In addition to offering important wildlife habitat, salt marshes like the one at Blackwater absorb floodwaters and storm surge, protecting coastal property. Credit: Whitney Flanagan

A core project team of staff from the refuge, Audubon Maryland-DC, and The Conservation Fund, along with strong technical and citizens advisory groups, developed science-based, comprehensive strategies to help the marsh adapt. There were three objectives:

  • Hold the most-promising marsh-migration corridors in open-space uses.
  • Help former upland areas become new, high-quality marsh.
  • Slow the loss of existing high-quality salt marsh in strategically targeted areas.

A grant from the National Fish and Wildlife Foundation, supported by federal funds for Hurricane Sandy recovery and resilience, provided an unprecedented opportunity to apply and evaluate these strategies. The centerpiece of our project, completed in 2016, involved using Blackwater River sediment, which is mostly disintegrated upstream marsh, to raise the surface level of 40 acres of strategically located Refuge salt marsh.

OLYMPUS DIGITAL CAMERA

Depositing Blackwater River sediment on the marsh to raise its elevation. Credit: Dave Harp, Chesapeake Photos

Pioneering scientific research suggests that native marsh grasses are most productive at a higher point in the tide range. With the elevation of the marsh surface, we expect native grasses to increase root growth, or “biomass,” and “lift” themselves higher over time. Maintaining productive native marsh plants is key to helping marshes rise along with future sea level.

This slideshow requires JavaScript.

While we will continue to monitor and evaluate the project, to date, the results have exceeded our expectations. Added sediment settled out to target levels. Existing native grasses have flourished, and new plants added over the summer have taken root. Breeding pairs of seaside sparrows are already back using the site.
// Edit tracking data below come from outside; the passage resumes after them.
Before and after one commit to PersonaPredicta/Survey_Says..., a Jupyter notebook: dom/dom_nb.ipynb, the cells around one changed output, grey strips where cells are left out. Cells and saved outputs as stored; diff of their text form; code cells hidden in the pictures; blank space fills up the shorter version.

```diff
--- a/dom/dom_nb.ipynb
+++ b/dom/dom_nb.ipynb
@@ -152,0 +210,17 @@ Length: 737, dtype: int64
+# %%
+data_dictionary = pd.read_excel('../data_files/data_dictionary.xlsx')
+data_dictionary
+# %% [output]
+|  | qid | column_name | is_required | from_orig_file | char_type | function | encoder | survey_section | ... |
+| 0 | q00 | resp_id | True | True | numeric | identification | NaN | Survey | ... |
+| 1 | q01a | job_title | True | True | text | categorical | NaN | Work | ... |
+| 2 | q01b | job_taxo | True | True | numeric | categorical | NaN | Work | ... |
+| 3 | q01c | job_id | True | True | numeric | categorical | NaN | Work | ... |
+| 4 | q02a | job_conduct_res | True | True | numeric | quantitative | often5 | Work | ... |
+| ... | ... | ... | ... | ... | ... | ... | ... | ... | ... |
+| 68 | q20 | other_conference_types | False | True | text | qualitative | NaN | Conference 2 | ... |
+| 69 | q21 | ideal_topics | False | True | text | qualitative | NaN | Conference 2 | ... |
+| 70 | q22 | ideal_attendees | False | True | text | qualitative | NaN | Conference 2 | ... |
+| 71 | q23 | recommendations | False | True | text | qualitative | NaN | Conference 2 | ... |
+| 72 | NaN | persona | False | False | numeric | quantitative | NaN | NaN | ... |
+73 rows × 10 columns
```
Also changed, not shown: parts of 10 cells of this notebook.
These outcomes are due to incredible partners at the refuge, the Fish and Wildlife Service Northeast office, Audubon Maryland-DC, and other federal and state agencies — a social ecosystem nearly as vital as the natural system we’re all trying to conserve, enhance, and adapt.

So, no, it’s not Yosemite; it’s better.